## About this exercise
Search the data below for the word "bottom" and copy each line that holds it.

Web page revision data
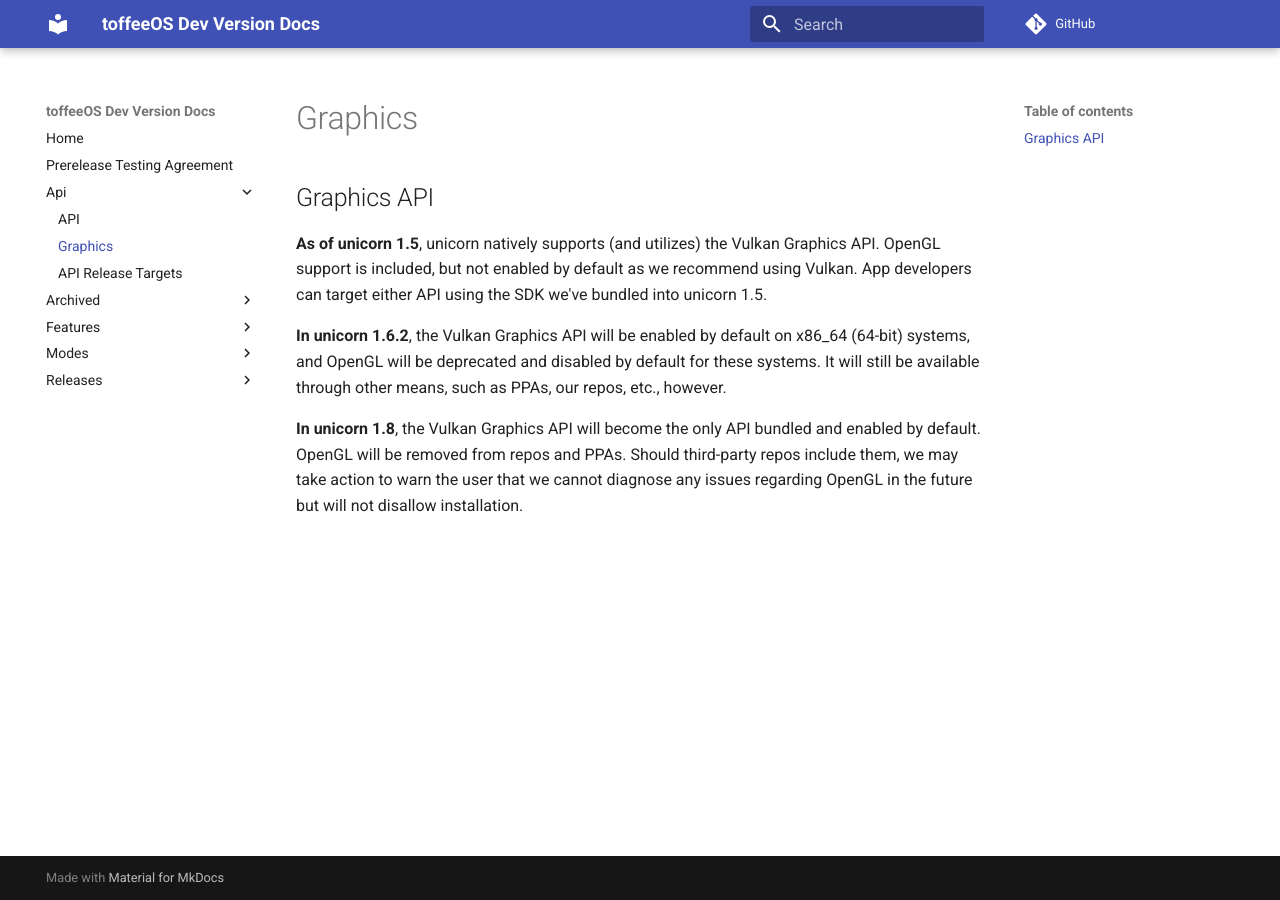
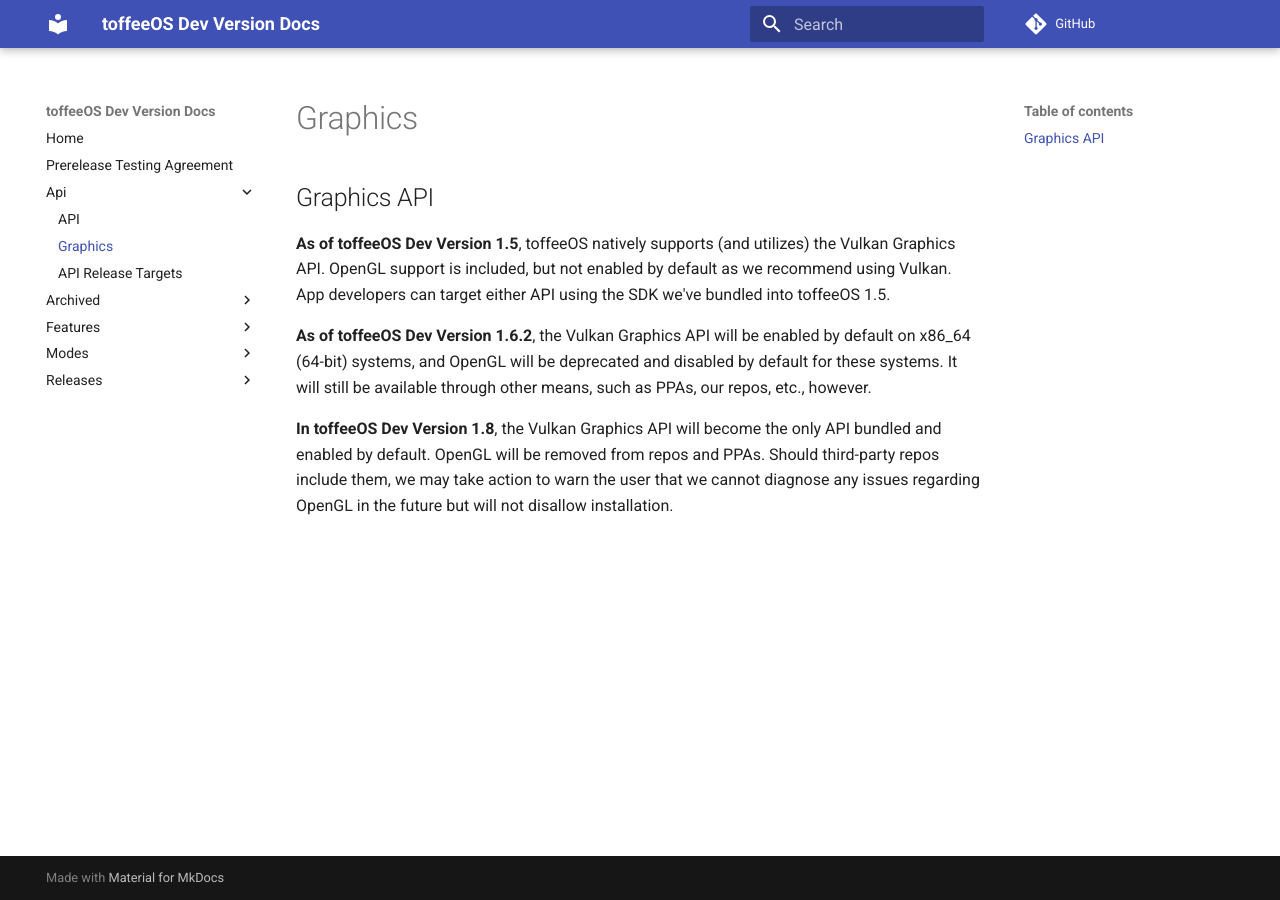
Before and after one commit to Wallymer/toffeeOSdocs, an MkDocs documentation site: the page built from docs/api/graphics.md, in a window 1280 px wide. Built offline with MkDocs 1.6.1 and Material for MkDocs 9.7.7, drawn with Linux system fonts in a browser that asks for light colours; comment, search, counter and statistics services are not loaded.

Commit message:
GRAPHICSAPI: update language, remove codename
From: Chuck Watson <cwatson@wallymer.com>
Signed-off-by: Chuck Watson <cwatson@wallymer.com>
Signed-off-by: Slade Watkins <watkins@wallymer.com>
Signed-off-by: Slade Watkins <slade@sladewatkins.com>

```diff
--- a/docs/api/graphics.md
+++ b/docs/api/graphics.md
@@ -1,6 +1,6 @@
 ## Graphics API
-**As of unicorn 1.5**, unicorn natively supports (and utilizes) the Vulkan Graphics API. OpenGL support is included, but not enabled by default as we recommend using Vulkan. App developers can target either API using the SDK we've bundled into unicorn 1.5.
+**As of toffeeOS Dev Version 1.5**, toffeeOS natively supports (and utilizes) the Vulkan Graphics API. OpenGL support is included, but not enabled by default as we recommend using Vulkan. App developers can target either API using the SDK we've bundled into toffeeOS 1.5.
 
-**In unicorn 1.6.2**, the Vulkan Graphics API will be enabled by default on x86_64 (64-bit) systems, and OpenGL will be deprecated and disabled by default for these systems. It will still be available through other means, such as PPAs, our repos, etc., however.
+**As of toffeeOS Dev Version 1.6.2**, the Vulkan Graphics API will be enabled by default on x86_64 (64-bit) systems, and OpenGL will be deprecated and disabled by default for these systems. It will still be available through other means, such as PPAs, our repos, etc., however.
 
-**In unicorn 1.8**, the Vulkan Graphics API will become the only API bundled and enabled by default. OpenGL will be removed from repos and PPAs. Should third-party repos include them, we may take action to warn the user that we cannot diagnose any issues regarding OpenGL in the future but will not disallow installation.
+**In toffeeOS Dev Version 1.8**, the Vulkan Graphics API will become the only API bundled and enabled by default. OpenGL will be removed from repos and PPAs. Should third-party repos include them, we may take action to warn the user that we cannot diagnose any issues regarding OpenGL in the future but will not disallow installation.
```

==

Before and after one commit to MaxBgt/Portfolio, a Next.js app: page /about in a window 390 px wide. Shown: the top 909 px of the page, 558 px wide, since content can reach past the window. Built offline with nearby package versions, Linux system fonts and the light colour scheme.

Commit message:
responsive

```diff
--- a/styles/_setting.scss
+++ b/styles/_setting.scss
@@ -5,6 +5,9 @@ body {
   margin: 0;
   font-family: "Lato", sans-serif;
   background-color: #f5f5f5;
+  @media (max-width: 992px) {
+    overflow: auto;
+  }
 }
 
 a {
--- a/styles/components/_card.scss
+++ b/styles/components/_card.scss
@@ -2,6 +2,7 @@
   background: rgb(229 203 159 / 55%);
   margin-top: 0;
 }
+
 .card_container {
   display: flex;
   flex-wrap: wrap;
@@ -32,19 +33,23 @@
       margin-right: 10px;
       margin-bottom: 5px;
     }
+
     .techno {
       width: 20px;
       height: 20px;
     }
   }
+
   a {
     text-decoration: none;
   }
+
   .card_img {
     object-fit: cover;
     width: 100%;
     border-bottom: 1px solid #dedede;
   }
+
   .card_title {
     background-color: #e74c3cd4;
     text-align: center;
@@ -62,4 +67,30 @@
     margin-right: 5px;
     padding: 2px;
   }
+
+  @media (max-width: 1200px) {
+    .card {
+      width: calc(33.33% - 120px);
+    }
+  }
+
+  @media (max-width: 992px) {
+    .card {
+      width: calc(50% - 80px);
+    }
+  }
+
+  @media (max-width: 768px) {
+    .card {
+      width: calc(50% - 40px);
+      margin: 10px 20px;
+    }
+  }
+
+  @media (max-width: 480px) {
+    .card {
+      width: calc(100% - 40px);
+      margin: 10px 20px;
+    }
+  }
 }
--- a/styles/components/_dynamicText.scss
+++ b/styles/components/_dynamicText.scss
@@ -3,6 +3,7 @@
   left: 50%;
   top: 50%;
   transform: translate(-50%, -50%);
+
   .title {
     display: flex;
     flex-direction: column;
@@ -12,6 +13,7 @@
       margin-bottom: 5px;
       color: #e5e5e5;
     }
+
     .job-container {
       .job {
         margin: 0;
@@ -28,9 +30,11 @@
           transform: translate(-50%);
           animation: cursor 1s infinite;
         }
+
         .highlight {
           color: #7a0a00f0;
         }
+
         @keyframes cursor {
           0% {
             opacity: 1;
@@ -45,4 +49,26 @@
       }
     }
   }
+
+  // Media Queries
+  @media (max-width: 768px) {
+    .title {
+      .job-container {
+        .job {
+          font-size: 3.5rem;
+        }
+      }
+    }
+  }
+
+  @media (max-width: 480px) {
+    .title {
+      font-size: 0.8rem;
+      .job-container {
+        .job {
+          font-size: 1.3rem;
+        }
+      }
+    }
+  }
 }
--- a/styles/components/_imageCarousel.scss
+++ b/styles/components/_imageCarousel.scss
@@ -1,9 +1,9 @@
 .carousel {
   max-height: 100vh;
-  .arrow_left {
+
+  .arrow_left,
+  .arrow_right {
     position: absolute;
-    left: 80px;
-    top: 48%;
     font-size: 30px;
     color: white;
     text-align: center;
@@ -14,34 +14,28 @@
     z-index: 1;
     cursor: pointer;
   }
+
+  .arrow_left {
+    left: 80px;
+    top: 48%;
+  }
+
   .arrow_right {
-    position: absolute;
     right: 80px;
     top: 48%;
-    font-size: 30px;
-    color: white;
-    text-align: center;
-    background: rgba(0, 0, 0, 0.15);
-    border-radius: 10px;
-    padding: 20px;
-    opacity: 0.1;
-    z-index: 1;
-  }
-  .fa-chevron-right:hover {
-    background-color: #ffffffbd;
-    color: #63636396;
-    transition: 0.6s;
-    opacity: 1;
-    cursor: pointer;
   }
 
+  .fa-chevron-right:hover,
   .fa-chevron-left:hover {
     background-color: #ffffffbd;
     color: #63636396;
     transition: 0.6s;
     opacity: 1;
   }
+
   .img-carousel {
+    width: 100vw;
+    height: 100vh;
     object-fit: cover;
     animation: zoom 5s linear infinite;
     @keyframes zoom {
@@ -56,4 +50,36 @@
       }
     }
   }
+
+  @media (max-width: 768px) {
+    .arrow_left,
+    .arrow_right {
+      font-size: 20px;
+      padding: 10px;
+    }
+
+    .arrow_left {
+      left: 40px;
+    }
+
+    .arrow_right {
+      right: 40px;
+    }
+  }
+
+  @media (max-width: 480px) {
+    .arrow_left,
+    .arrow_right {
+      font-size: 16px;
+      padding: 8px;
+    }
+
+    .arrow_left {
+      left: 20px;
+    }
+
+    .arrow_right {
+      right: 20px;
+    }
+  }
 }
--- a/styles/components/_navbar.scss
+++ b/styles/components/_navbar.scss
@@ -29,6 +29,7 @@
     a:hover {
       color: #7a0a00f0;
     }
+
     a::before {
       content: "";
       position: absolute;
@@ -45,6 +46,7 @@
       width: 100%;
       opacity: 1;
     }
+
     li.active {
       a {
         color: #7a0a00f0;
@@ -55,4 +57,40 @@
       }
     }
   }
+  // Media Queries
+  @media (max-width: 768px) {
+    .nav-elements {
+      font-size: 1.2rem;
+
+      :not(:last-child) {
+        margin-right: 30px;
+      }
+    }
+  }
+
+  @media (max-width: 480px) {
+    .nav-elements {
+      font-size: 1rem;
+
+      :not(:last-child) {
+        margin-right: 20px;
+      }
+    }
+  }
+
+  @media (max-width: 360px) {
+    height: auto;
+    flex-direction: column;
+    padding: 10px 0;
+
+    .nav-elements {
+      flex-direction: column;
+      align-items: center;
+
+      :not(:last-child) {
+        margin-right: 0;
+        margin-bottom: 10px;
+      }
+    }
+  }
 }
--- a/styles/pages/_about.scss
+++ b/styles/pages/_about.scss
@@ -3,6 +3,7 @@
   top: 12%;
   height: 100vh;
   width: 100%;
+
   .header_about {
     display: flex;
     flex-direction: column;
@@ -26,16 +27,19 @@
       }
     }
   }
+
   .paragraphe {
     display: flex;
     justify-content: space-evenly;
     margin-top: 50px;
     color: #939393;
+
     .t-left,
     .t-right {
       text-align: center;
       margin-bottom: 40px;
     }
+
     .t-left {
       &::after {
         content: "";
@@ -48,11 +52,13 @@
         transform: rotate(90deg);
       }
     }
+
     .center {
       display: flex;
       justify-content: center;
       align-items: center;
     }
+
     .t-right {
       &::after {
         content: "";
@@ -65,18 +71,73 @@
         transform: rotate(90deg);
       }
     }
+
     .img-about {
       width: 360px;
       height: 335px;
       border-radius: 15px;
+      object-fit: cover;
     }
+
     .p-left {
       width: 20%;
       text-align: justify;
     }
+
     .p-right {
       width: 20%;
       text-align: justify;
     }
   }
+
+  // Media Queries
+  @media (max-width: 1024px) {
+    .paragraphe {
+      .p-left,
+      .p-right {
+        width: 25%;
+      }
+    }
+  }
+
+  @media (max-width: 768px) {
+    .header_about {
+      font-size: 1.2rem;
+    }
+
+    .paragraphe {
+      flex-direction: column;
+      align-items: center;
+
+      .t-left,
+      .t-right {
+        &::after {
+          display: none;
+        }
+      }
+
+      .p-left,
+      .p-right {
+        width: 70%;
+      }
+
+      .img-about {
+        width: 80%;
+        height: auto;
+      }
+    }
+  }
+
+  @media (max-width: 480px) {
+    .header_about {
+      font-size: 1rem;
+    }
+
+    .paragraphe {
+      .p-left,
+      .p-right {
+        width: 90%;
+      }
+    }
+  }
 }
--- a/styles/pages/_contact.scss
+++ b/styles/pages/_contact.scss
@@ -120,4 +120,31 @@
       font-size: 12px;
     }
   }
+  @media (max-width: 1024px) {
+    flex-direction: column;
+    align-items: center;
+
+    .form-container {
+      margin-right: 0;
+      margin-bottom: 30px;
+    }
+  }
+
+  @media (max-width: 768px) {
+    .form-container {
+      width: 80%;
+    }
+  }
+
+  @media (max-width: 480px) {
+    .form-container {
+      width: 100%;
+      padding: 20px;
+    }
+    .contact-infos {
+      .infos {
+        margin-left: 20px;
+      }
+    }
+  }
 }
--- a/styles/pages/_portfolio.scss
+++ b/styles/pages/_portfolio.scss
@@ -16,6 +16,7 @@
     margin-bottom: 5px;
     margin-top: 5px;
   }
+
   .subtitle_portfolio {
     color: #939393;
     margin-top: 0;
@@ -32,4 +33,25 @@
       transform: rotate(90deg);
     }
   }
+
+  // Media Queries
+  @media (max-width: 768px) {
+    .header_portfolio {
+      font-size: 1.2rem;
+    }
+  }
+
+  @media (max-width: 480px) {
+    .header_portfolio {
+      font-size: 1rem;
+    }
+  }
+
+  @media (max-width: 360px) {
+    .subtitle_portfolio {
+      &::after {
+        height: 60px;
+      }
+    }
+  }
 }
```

## Expected output
       margin-bottom: 5px;
     border-bottom: 1px solid #dedede;
       margin-bottom: 5px;
+        margin-bottom: 10px;
       margin-bottom: 40px;
+      margin-bottom: 30px;
     margin-bottom: 5px;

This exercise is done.